Michael K. Deaver, 1938–2007, was White House Deputy Chief of Staff from 1981 to 1985 after working in Reagan's political campaigns.
Michael K. Deaver was born in 1938 in Bakersfield, California. His father worked for an oil company and his mother was a newspaper reporter. In college, he was in a fraternity and majored in political science and also public administration. He worked for a while in a sales department, played piano in a bar, traveled the world for a year and played piano in Australia to get enough money to return to California.
In 1964 Michael Deaver worked for Barry Goldwater’s presidential campaign. Goldwater lost the nomination. In 1967 he began working for Ronald Reagan's campaign for Governor of California. Reagan seemed a better bet. Reagan pushed for individual responsibility and pushing for limited U.S. government, balanced with respect for his adversaries, humaneness and compassion. Reagan's humility made the platform more respectable, and resulted in his victory. Deaver was Reagan's aid in Sacramento.
After Reagan left office in California, Deaver co-founded public relations or advertising agency with offices in two California cities. He advised on Reagan's first presidential campaign, and was a senior advisor on Reagan's second presidential campaign. After Ronald Reagan was elected President of the United States, Deaver joined the transition team. In 1981 he became Reagan's Deputy Chief of Staff. After Reagan was reelected, Mr. Deaver was the chairman of the inaugural committee.
He left the White House 1985 to found an advertising agency in Washington, D.C. He helped a homeless shelter and rehab center for 20 years. In 1988 he wrote someone's biography and in 1992 he became the executive vice president of the Washington, D.C. office of a large public relations firm. He was promoted in 1995. The next year he advised the Republican National Committee on how to run their upcoming National Convention. He wrote two books about working for the Reagans and one about Reagan's style of conservatism. The public relations firm he worked for promoted him again in 2006. By October of that year, while he was planning a party to celebrate 20 years of sobriety, he was diagnosed with the pancreatic cancer. He passed away on August 18, 2007. There was a memorial service in the Washington National Cathedral open to the public.

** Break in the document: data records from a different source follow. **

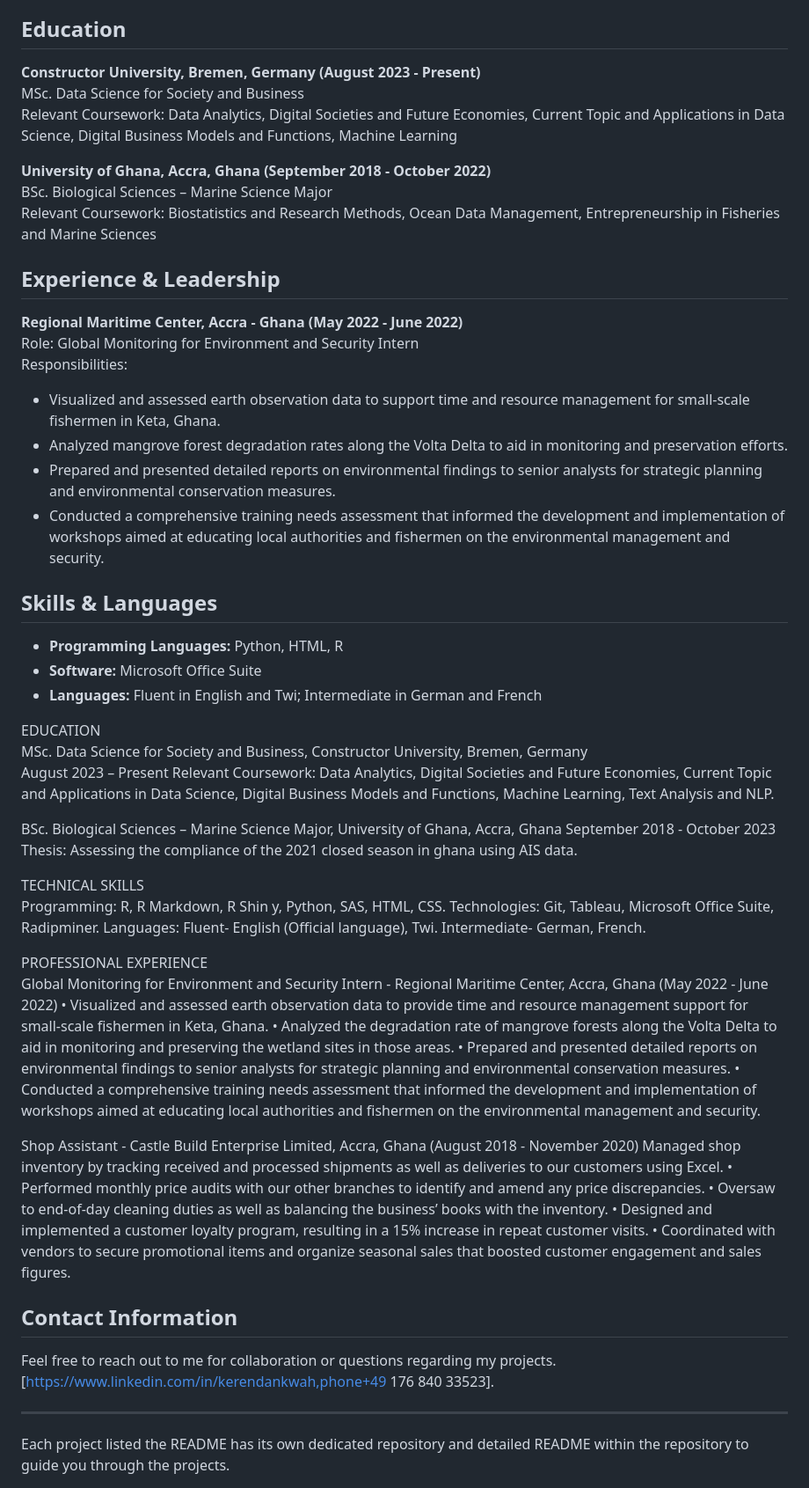
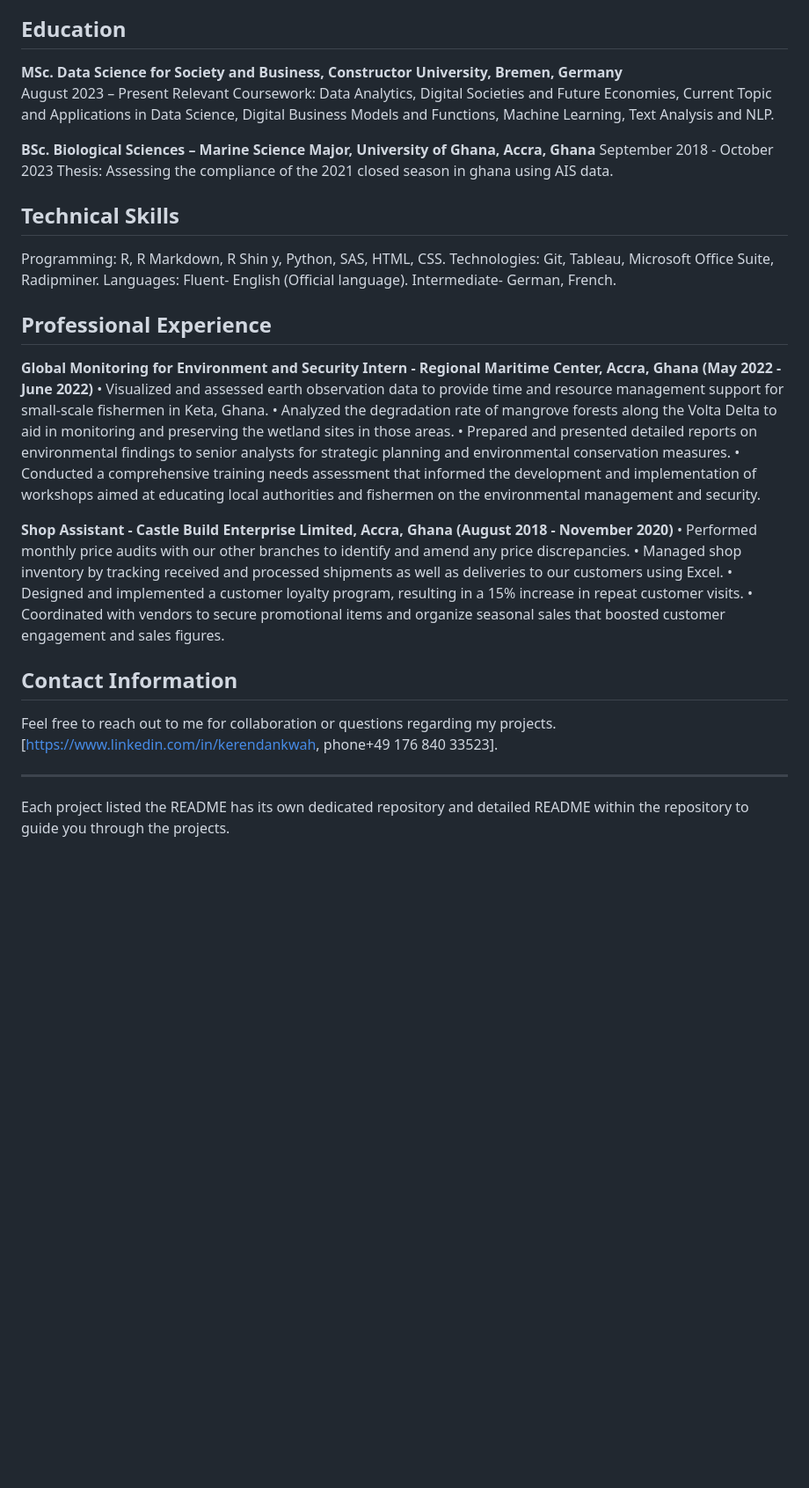
Before and after one commit to KerenOmari-Baah/KerenOmari-Baah, a Markdown page: README.md, the part around one of its changes. Shown at 88% size. Rendered like a GitHub page; blank space fills up the shorter version.

```diff
--- a/README.md
+++ b/README.md
@@ -53,60 +57,31 @@ Welcome to my professional portfolio. I'm currently pursuing an MSc in Data Scie
 ## Education
-
-**Constructor University, Bremen, Germany (August 2023 - Present)**
-MSc. Data Science for Society and Business
-Relevant Coursework: Data Analytics, Digital Societies and Future Economies, Current Topic and Applications in Data Science, Digital Business Models and Functions, Machine Learning
-
-**University of Ghana, Accra, Ghana (September 2018 - October 2022)**
-BSc. Biological Sciences – Marine Science Major
-Relevant Coursework: Biostatistics and Research Methods, Ocean Data Management, Entrepreneurship in Fisheries and Marine Sciences
-
-## Experience & Leadership
-
-**Regional Maritime Center, Accra - Ghana (May 2022 - June 2022)**
-Role: Global Monitoring for Environment and Security Intern
-Responsibilities:
-- Visualized and assessed earth observation data to support time and resource management for small-scale fishermen in Keta, Ghana.
-- Analyzed mangrove forest degradation rates along the Volta Delta to aid in monitoring and preservation efforts.
-- Prepared and presented detailed reports on environmental findings to senior analysts for strategic planning and environmental conservation measures.
-- Conducted a comprehensive training needs assessment that informed the development and implementation of workshops aimed at educating local authorities and fishermen on the environmental management and security.
-
-
-## Skills & Languages
-
-- **Programming Languages:** Python, HTML, R
-- **Software:** Microsoft Office Suite
-- **Languages:** Fluent in English and Twi; Intermediate in German and French
-
-
-EDUCATION
-MSc. Data Science for Society and Business, Constructor University, Bremen, Germany
+**MSc. Data Science for Society and Business, Constructor University, Bremen, Germany**
 August 2023 – Present Relevant Coursework:  Data Analytics, Digital Societies and Future Economies, Current Topic and Applications in Data Science, Digital Business Models and Functions, Machine Learning, Text Analysis and NLP.
 
-BSc. Biological Sciences – Marine Science Major, University of Ghana, Accra, Ghana
+**BSc. Biological Sciences – Marine Science Major, University of Ghana, Accra, Ghana**
 September 2018 - October 2023 Thesis: Assessing the compliance of the 2021 closed season in ghana using AIS data.
 
-TECHNICAL SKILLS
+## Technical Skills
 Programming: R, R Markdown, R Shin y, Python, SAS, HTML, CSS.
 Technologies: Git, Tableau, Microsoft Office Suite, Radipminer.
-Languages: Fluent- English (Official language), Twi. Intermediate- German, French.
+Languages: Fluent- English (Official language). Intermediate- German, French.
 
-PROFESSIONAL EXPERIENCE
-Global Monitoring for Environment and Security Intern - Regional Maritime Center, Accra, Ghana (May 2022 - June 2022)
+## Professional Experience
+**Global Monitoring for Environment and Security Intern - Regional Maritime Center, Accra, Ghana (May 2022 - June 2022)**
 •	Visualized and assessed earth observation data to provide time and resource management support for small-scale fishermen in Keta, Ghana.
 •	Analyzed the degradation rate of mangrove forests along the Volta Delta to aid in monitoring and preserving the wetland sites in those areas.
 •	Prepared and presented detailed reports on environmental findings to senior analysts for strategic planning and environmental conservation measures.
 •	Conducted a comprehensive training needs assessment that informed the development and implementation of workshops aimed at educating local authorities and fishermen on the environmental management and security.
 
-Shop Assistant - Castle Build Enterprise Limited, Accra, Ghana (August 2018 - November 2020)
-Managed shop inventory by tracking received and processed shipments as well as deliveries to our customers using Excel.
+**Shop Assistant - Castle Build Enterprise Limited, Accra, Ghana (August 2018 - November 2020)**
 •	Performed monthly price audits with our other branches to identify and amend any price discrepancies.
-•	Oversaw to end-of-day cleaning duties as well as balancing the business’ books with the inventory.
+•	Managed shop inventory by tracking received and processed shipments as well as deliveries to our customers using Excel.
 •	Designed and implemented a customer loyalty program, resulting in a 15% increase in repeat customer visits.
 •	Coordinated with vendors to secure promotional items and organize seasonal sales that boosted customer engagement and sales figures.
 
 ## Contact Information
 
-Feel free to reach out to me for collaboration or questions regarding my projects. [https://www.linkedin.com/in/kerendankwah,phone+49 176 840 33523].
+Feel free to reach out to me for collaboration or questions regarding my projects. [https://www.linkedin.com/in/kerendankwah, phone+49 176 840 33523].
 
 ---
 Each project listed the README has its own dedicated repository and detailed README within the repository to guide you through the projects.
```
Also changed, not shown: other parts of README.md (+15 -11 lines).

Deaver met his wife in Sacramento working for Reagan's governorship. They had a daughter in 1970 and a son 1975, who were both born in the capital city of California.
The books he wrote include Why I Am a Reagan Conservative and A Different Drummer: My Thirty Years with Ronald Reagan.